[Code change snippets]
*** Block opens ***

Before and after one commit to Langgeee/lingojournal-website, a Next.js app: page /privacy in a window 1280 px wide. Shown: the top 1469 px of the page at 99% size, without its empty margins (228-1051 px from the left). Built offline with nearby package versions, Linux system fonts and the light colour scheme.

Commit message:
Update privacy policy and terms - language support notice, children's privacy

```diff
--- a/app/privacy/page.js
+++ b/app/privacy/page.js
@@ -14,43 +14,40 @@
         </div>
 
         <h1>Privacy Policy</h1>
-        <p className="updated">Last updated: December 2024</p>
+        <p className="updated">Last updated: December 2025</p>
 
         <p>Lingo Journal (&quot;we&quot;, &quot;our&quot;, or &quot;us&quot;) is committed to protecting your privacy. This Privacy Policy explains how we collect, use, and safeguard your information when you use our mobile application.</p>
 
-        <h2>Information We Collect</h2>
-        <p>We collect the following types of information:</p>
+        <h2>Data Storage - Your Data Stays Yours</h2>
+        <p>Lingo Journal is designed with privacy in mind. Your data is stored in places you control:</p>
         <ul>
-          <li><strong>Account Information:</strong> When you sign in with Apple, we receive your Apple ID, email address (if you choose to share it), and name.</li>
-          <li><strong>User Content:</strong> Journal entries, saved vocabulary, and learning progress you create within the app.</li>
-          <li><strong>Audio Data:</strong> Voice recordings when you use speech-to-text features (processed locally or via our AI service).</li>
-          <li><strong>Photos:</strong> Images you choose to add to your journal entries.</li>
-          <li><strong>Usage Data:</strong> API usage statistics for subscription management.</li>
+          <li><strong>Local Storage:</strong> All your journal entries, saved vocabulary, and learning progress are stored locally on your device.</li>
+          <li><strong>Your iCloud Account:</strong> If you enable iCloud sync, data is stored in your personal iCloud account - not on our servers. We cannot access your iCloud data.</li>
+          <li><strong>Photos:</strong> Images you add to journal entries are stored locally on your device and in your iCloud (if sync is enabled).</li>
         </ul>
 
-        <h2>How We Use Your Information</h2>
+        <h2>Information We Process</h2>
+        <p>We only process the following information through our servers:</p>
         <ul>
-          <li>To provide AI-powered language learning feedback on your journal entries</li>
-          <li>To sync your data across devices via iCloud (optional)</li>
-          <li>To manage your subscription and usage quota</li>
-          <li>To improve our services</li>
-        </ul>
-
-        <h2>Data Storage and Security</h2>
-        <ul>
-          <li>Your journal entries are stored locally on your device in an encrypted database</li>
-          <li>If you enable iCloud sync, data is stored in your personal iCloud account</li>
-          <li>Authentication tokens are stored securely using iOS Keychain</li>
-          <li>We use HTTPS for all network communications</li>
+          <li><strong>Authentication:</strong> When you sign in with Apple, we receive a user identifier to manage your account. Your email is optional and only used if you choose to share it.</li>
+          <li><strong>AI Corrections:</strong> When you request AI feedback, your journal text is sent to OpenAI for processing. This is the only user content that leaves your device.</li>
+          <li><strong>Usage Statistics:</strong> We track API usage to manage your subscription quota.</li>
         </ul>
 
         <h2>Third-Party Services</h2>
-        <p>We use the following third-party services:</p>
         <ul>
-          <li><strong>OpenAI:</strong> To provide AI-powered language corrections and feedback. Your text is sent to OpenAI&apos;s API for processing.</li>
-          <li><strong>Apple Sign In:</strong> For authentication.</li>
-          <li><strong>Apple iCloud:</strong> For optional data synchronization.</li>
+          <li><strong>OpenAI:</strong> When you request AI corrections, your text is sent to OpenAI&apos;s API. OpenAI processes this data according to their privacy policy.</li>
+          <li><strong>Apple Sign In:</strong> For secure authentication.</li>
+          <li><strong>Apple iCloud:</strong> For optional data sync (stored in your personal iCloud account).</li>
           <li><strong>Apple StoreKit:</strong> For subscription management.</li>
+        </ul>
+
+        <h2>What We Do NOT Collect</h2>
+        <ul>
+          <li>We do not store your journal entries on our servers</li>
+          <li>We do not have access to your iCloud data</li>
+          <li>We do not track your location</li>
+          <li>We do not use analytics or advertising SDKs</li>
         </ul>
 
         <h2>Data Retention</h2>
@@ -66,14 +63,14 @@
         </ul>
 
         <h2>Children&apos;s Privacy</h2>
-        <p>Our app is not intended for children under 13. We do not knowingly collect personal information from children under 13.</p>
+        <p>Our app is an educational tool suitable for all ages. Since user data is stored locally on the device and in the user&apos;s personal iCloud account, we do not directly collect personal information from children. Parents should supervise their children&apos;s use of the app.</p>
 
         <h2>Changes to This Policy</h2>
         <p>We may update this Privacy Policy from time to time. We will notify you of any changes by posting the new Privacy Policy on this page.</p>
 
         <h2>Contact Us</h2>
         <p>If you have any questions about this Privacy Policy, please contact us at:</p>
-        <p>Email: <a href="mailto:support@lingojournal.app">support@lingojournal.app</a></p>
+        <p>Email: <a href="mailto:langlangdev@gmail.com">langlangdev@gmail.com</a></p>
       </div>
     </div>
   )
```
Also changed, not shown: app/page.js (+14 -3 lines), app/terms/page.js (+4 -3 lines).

*** Block closes ***

PROBLEM REQUIREMENTS
All records above must be printed again, exactly.

RESPONSE TO THE TASK
Before and after one commit to Langgeee/lingojournal-website, a Next.js app: page /privacy in a window 1280 px wide. Shown: the top 1469 px of the page at 99% size, without its empty margins (228-1051 px from the left). Built offline with nearby package versions, Linux system fonts and the light colour scheme.

Commit message:
Update privacy policy and terms - language support notice, children's privacy

```diff
--- a/app/privacy/page.js
+++ b/app/privacy/page.js
@@ -14,43 +14,40 @@
         </div>
 
         <h1>Privacy Policy</h1>
-        <p className="updated">Last updated: December 2024</p>
+        <p className="updated">Last updated: December 2025</p>
 
         <p>Lingo Journal (&quot;we&quot;, &quot;our&quot;, or &quot;us&quot;) is committed to protecting your privacy. This Privacy Policy explains how we collect, use, and safeguard your information when you use our mobile application.</p>
 
-        <h2>Information We Collect</h2>
-        <p>We collect the following types of information:</p>
+        <h2>Data Storage - Your Data Stays Yours</h2>
+        <p>Lingo Journal is designed with privacy in mind. Your data is stored in places you control:</p>
         <ul>
-          <li><strong>Account Information:</strong> When you sign in with Apple, we receive your Apple ID, email address (if you choose to share it), and name.</li>
-          <li><strong>User Content:</strong> Journal entries, saved vocabulary, and learning progress you create within the app.</li>
-          <li><strong>Audio Data:</strong> Voice recordings when you use speech-to-text features (processed locally or via our AI service).</li>
-          <li><strong>Photos:</strong> Images you choose to add to your journal entries.</li>
-          <li><strong>Usage Data:</strong> API usage statistics for subscription management.</li>
+          <li><strong>Local Storage:</strong> All your journal entries, saved vocabulary, and learning progress are stored locally on your device.</li>
+          <li><strong>Your iCloud Account:</strong> If you enable iCloud sync, data is stored in your personal iCloud account - not on our servers. We cannot access your iCloud data.</li>
+          <li><strong>Photos:</strong> Images you add to journal entries are stored locally on your device and in your iCloud (if sync is enabled).</li>
         </ul>
 
-        <h2>How We Use Your Information</h2>
+        <h2>Information We Process</h2>
+        <p>We only process the following information through our servers:</p>
         <ul>
-          <li>To provide AI-powered language learning feedback on your journal entries</li>
-          <li>To sync your data across devices via iCloud (optional)</li>
-          <li>To manage your subscription and usage quota</li>
-          <li>To improve our services</li>
-        </ul>
-
-        <h2>Data Storage and Security</h2>
-        <ul>
-          <li>Your journal entries are stored locally on your device in an encrypted database</li>
-          <li>If you enable iCloud sync, data is stored in your personal iCloud account</li>
-          <li>Authentication tokens are stored securely using iOS Keychain</li>
-          <li>We use HTTPS for all network communications</li>
+          <li><strong>Authentication:</strong> When you sign in with Apple, we receive a user identifier to manage your account. Your email is optional and only used if you choose to share it.</li>
+          <li><strong>AI Corrections:</strong> When you request AI feedback, your journal text is sent to OpenAI for processing. This is the only user content that leaves your device.</li>
+          <li><strong>Usage Statistics:</strong> We track API usage to manage your subscription quota.</li>
         </ul>
 
         <h2>Third-Party Services</h2>
-        <p>We use the following third-party services:</p>
         <ul>
-          <li><strong>OpenAI:</strong> To provide AI-powered language corrections and feedback. Your text is sent to OpenAI&apos;s API for processing.</li>
-          <li><strong>Apple Sign In:</strong> For authentication.</li>
-          <li><strong>Apple iCloud:</strong> For optional data synchronization.</li>
+          <li><strong>OpenAI:</strong> When you request AI corrections, your text is sent to OpenAI&apos;s API. OpenAI processes this data according to their privacy policy.</li>
+          <li><strong>Apple Sign In:</strong> For secure authentication.</li>
+          <li><strong>Apple iCloud:</strong> For optional data sync (stored in your personal iCloud account).</li>
           <li><strong>Apple StoreKit:</strong> For subscription management.</li>
+        </ul>
+
+        <h2>What We Do NOT Collect</h2>
+        <ul>
+          <li>We do not store your journal entries on our servers</li>
+          <li>We do not have access to your iCloud data</li>
+          <li>We do not track your location</li>
+          <li>We do not use analytics or advertising SDKs</li>
         </ul>
 
         <h2>Data Retention</h2>
@@ -66,14 +63,14 @@
         </ul>
 
         <h2>Children&apos;s Privacy</h2>
-        <p>Our app is not intended for children under 13. We do not knowingly collect personal information from children under 13.</p>
+        <p>Our app is an educational tool suitable for all ages. Since user data is stored locally on the device and in the user&apos;s personal iCloud account, we do not directly collect personal information from children. Parents should supervise their children&apos;s use of the app.</p>
 
         <h2>Changes to This Policy</h2>
         <p>We may update this Privacy Policy from time to time. We will notify you of any changes by posting the new Privacy Policy on this page.</p>
 
         <h2>Contact Us</h2>
         <p>If you have any questions about this Privacy Policy, please contact us at:</p>
-        <p>Email: <a href="mailto:support@lingojournal.app">support@lingojournal.app</a></p>
+        <p>Email: <a href="mailto:langlangdev@gmail.com">langlangdev@gmail.com</a></p>
       </div>
     </div>
   )
```
Also changed, not shown: app/page.js (+14 -3 lines), app/terms/page.js (+4 -3 lines).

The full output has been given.